Copy each line of the records that includes "fortawesome".

RECORDED INFORMATION START

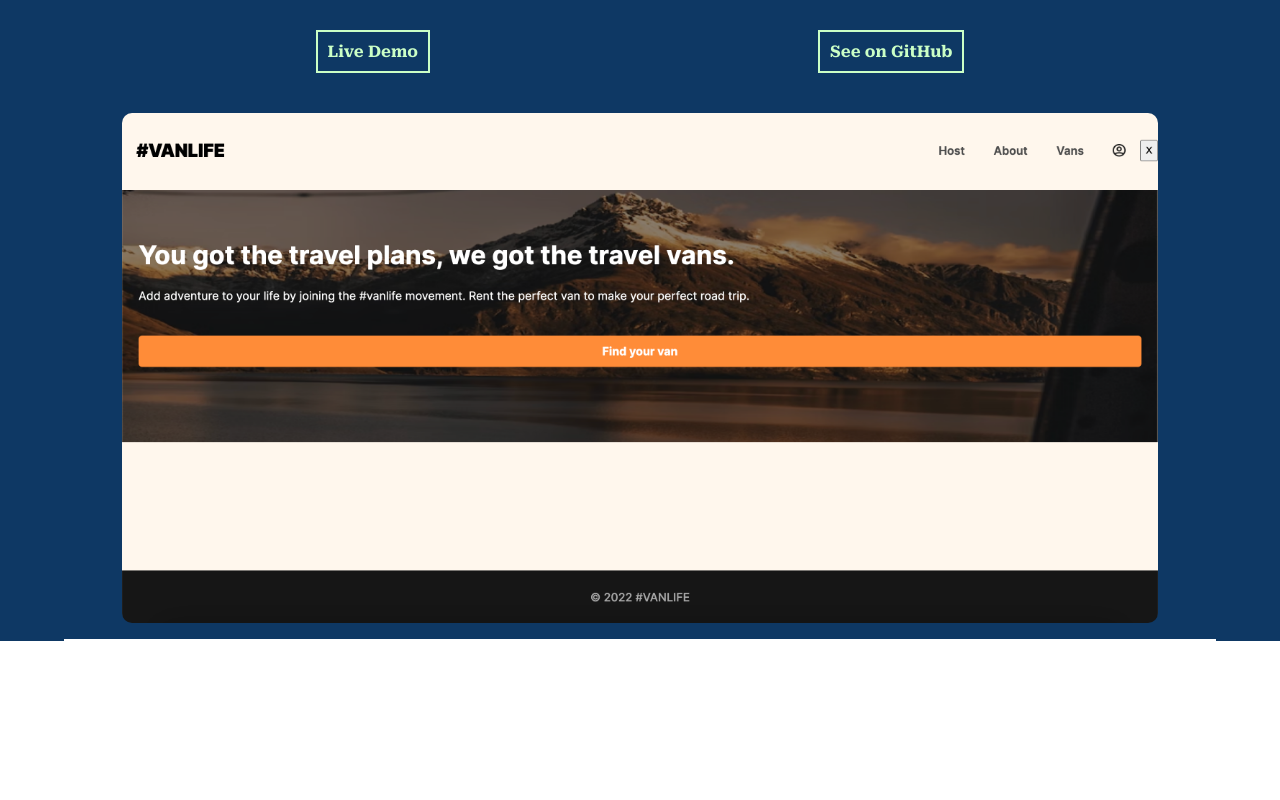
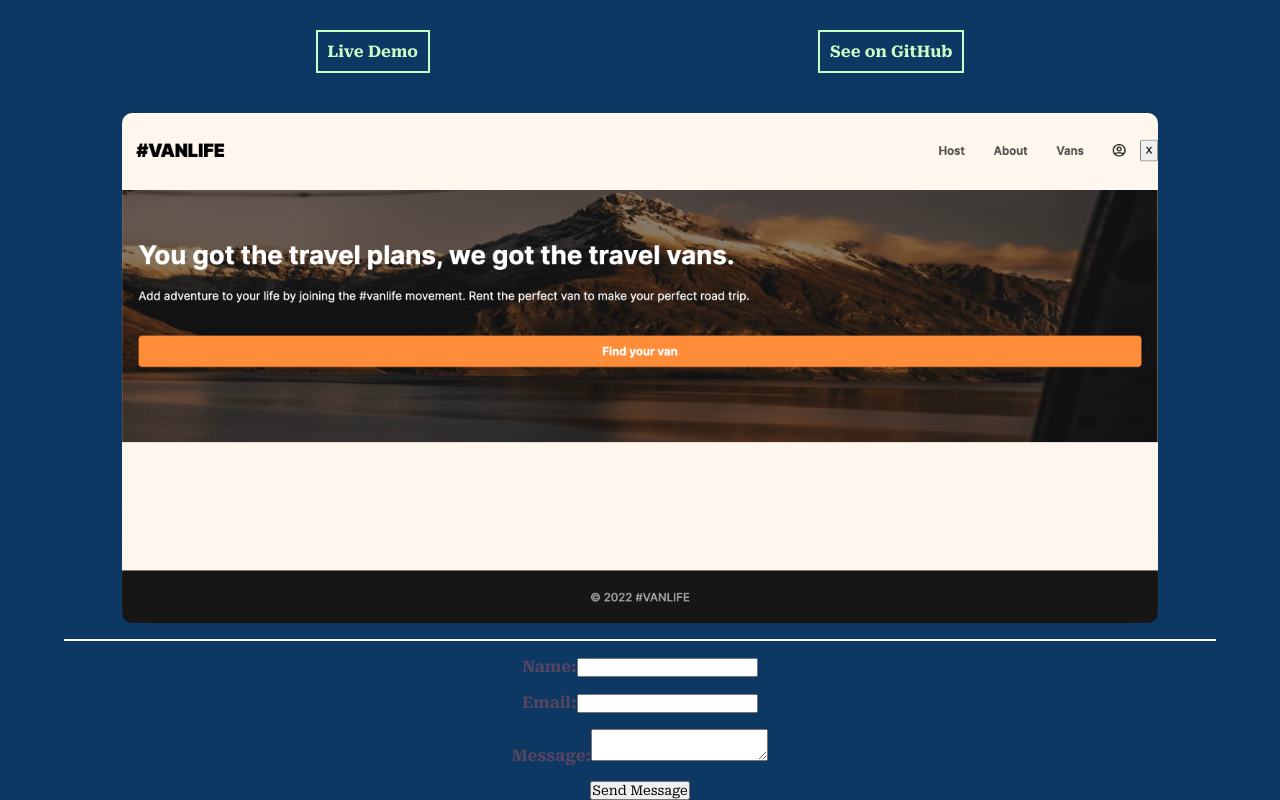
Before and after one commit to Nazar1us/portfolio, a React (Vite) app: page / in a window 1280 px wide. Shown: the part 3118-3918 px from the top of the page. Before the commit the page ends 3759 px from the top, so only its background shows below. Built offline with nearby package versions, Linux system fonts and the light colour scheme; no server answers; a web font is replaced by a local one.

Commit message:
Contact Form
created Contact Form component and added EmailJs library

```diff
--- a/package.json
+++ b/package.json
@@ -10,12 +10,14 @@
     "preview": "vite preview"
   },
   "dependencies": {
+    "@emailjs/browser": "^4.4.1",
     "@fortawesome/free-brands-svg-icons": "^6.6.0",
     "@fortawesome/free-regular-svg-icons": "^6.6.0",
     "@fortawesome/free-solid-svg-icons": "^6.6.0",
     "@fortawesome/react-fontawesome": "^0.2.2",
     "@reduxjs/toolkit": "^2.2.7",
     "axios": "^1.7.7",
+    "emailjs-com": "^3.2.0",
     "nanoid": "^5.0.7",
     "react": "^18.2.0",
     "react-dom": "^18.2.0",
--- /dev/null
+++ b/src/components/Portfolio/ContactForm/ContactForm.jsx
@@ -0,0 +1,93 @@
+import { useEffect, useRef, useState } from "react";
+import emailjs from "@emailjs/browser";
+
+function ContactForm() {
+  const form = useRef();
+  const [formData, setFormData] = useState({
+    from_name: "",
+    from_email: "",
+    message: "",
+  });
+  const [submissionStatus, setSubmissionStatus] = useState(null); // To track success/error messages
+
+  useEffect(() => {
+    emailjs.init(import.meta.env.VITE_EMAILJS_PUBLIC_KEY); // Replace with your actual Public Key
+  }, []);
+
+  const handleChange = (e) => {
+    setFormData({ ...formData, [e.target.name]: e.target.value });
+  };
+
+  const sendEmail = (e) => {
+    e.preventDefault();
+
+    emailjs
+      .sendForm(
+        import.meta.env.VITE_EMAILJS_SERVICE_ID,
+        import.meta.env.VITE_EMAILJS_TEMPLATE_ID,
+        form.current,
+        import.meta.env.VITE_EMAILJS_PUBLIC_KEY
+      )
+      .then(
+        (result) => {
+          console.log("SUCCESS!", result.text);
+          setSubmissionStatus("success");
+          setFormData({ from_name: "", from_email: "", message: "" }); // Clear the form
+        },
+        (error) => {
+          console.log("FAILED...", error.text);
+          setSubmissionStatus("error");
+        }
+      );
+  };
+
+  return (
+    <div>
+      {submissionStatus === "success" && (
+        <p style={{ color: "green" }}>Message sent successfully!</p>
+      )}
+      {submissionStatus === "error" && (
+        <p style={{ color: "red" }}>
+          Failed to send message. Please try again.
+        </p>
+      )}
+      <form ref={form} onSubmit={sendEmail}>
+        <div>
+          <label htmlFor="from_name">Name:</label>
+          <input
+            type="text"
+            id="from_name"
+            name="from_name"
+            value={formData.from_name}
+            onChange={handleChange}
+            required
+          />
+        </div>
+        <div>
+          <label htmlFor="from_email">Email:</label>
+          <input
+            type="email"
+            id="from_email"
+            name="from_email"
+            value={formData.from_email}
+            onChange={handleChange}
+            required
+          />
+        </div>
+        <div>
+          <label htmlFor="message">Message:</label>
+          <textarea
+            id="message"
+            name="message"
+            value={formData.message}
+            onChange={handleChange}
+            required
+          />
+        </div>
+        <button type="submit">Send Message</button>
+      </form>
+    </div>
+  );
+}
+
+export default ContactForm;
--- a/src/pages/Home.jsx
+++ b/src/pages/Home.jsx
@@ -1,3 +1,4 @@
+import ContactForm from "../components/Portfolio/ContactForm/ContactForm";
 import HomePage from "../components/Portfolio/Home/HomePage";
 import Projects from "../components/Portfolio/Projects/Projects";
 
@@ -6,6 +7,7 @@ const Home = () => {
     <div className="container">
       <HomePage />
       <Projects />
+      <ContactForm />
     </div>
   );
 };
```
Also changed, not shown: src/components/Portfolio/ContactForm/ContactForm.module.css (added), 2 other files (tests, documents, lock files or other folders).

RECORDED INFORMATION END

TASK RESPONSE =
     "@fortawesome/free-brands-svg-icons": "^6.6.0",
     "@fortawesome/free-regular-svg-icons": "^6.6.0",
     "@fortawesome/free-solid-svg-icons": "^6.6.0",
     "@fortawesome/react-fontawesome": "^0.2.2",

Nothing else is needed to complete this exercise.